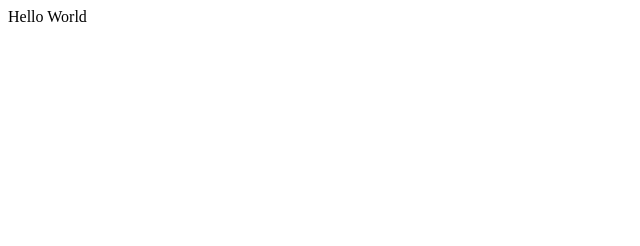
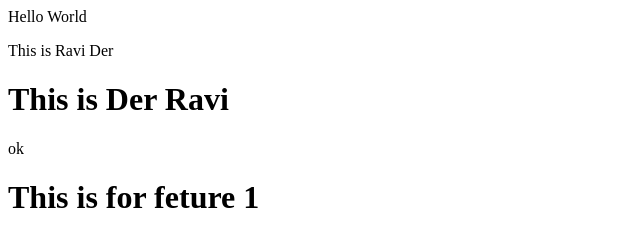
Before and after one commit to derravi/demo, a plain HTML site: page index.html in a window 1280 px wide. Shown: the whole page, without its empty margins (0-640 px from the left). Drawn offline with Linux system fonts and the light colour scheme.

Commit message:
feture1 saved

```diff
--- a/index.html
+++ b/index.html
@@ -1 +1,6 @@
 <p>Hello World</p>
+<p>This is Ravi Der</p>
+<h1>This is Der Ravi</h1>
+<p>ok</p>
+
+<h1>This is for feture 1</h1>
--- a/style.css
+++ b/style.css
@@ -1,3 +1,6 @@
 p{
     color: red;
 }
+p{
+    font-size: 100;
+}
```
---
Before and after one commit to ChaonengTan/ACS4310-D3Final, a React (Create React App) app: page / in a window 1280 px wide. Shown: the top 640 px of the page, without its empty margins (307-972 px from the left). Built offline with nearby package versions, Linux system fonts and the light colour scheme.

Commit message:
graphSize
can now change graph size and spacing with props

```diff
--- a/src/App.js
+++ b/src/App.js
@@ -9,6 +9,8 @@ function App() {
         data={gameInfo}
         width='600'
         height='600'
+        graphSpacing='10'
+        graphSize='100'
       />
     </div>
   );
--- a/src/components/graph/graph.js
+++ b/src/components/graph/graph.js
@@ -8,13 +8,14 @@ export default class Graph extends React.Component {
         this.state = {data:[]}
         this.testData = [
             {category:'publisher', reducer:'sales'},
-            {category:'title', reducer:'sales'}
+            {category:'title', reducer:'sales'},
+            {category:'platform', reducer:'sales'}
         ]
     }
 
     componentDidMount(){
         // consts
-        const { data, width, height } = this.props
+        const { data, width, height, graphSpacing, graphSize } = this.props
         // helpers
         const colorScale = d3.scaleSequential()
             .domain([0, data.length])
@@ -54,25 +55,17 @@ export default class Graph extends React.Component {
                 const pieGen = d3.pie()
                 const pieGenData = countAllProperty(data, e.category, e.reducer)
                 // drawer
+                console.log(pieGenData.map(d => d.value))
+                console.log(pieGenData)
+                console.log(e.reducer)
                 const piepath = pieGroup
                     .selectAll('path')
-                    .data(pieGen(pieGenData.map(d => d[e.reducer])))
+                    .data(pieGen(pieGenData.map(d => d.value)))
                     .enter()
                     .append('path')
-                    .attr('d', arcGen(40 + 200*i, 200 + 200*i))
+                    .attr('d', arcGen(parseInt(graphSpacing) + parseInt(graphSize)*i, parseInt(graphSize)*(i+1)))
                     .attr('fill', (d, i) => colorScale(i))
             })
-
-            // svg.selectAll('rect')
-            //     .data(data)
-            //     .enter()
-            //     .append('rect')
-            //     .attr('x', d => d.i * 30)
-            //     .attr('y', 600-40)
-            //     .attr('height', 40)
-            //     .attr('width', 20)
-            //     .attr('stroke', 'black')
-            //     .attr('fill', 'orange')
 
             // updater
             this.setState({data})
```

--- What the task requires ---
Look over the listing and return each line that holds "pieGenData".

--- Task result ---
                 const pieGenData = countAllProperty(data, e.category, e.reducer)
+                console.log(pieGenData.map(d => d.value))
+                console.log(pieGenData)
-                    .data(pieGen(pieGenData.map(d => d[e.reducer])))
+                    .data(pieGen(pieGenData.map(d => d.value)))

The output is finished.